- [TASK DIRECTIONS]
Reproduce all records word for word.

- [RECORDS PROVIDED]

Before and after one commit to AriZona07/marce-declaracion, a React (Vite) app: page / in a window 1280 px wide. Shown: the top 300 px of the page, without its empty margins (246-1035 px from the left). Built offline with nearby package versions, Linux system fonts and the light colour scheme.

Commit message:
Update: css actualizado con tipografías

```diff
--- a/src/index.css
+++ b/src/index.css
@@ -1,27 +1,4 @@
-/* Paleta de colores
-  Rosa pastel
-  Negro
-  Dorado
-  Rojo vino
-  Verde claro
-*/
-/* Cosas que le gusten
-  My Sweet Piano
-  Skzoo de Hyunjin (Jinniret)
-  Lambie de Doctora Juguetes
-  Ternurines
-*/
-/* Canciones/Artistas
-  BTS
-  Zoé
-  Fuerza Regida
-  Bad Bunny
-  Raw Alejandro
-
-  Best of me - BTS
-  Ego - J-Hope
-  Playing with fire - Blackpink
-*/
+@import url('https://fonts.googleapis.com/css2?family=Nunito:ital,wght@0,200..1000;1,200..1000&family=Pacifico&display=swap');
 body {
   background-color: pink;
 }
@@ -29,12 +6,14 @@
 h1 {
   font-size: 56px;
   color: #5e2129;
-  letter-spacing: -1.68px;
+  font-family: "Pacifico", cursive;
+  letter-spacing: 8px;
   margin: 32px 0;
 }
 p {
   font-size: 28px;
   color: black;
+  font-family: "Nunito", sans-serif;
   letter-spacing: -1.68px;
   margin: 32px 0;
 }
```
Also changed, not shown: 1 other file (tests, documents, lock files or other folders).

- [SOLUTION FOR THIS PROBLEM]
Before and after one commit to AriZona07/marce-declaracion, a React (Vite) app: page / in a window 1280 px wide. Shown: the top 300 px of the page, without its empty margins (246-1035 px from the left). Built offline with nearby package versions, Linux system fonts and the light colour scheme.

Commit message:
Update: css actualizado con tipografías

```diff
--- a/src/index.css
+++ b/src/index.css
@@ -1,27 +1,4 @@
-/* Paleta de colores
-  Rosa pastel
-  Negro
-  Dorado
-  Rojo vino
-  Verde claro
-*/
-/* Cosas que le gusten
-  My Sweet Piano
-  Skzoo de Hyunjin (Jinniret)
-  Lambie de Doctora Juguetes
-  Ternurines
-*/
-/* Canciones/Artistas
-  BTS
-  Zoé
-  Fuerza Regida
-  Bad Bunny
-  Raw Alejandro
-
-  Best of me - BTS
-  Ego - J-Hope
-  Playing with fire - Blackpink
-*/
+@import url('https://fonts.googleapis.com/css2?family=Nunito:ital,wght@0,200..1000;1,200..1000&family=Pacifico&display=swap');
 body {
   background-color: pink;
 }
@@ -29,12 +6,14 @@
 h1 {
   font-size: 56px;
   color: #5e2129;
-  letter-spacing: -1.68px;
+  font-family: "Pacifico", cursive;
+  letter-spacing: 8px;
   margin: 32px 0;
 }
 p {
   font-size: 28px;
   color: black;
+  font-family: "Nunito", sans-serif;
   letter-spacing: -1.68px;
   margin: 32px 0;
 }
```
Also changed, not shown: 1 other file (tests, documents, lock files or other folders).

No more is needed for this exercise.